And this, from an unexpected quarter:
You might like to tell Sir Henry that I circulated the link to his blogpost about the cost of withdrawal from the EU to the 180+ strong Abergavenny Women’s network saying that it explained stuff I had no idea about in a way I just about understood and that they might be interested too.
Comments back included:
’Very illuminating and readable’
‘Thanks for sharing, Clare. I am a politics teacher and VERY interested.’
‘Thank you so much for passing this on. It makes interesting but worrying reading!’
‘Thank you very much for this – it’s a very clear and helpful explanation of the situation, though not particularly cheering!’
‘Clare, where did you find this treasure of a judge! It’s fascinating, this stuff that he is producing. I think I need to read it all at least another three or four times.’
Nobody called me a treasure of a judge during those far-off days on the Bench.
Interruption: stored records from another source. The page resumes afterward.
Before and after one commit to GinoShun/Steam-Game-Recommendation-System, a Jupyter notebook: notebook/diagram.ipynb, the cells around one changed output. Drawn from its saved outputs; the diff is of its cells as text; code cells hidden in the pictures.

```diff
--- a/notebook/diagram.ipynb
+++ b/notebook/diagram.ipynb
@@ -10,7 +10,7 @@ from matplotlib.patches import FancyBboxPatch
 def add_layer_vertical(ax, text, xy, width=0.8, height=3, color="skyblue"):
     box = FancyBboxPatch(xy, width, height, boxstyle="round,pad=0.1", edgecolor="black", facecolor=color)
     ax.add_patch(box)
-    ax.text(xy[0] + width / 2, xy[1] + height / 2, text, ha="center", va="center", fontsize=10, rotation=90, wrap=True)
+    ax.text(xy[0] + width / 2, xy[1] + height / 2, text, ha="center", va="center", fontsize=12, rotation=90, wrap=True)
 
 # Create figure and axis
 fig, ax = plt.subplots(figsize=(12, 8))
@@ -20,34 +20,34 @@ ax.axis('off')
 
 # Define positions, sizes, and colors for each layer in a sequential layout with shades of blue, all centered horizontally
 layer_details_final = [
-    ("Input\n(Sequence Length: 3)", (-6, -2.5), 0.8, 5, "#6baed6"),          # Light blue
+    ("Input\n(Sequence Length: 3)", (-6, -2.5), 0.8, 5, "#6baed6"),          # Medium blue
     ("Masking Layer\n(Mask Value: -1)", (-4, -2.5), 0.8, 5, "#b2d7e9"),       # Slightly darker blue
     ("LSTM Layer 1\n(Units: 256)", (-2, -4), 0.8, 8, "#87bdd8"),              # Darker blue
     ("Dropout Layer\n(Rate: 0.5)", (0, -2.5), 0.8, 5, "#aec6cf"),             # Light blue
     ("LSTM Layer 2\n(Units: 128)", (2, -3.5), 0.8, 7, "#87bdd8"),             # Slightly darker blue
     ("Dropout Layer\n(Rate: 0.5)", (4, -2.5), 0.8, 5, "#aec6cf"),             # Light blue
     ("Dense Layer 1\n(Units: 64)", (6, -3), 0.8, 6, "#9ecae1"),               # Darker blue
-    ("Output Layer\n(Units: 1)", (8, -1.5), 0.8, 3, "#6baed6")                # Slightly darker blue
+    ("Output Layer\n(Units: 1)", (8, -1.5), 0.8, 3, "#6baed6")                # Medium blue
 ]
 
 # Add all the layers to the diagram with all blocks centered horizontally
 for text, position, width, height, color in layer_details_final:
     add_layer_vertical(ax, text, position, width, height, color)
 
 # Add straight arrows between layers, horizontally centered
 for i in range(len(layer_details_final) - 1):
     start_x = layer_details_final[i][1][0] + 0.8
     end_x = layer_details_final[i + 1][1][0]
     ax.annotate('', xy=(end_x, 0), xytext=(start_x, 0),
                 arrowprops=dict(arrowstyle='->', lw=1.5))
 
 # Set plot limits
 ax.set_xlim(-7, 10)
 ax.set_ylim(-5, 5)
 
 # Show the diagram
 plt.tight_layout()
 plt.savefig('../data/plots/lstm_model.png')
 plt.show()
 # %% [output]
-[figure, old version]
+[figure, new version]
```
Or if they thought it, they didn’t tell me.
So I will soldier on. I am re-organising some of the material on the site. I have opened a new menu item called PIPs which contains my writings abut PIPs, and a new menu item called “judgments” containing memorable first lines (and some other excerpts) from judgments past and present. And I will continue this editing process.
In addition to the cake I am posting a recent photograph taken at the end of the recent 24-hour Online Court Hackathon. It shows Professor Richard Susskind with both me and my predecessor as President of the Society of Computers and Law, Sir Brian Neill (94 next month).
A little bit of what we used to write about and dream about 30 years ago is now happening in our courts. The sinners are at long last repenting, but I suppose we will never receive any apology from HM Treasury for all those wasted years when they refused our courts the investment they so very badly and obviously needed. [I will reorder my writings on IT and the Law next]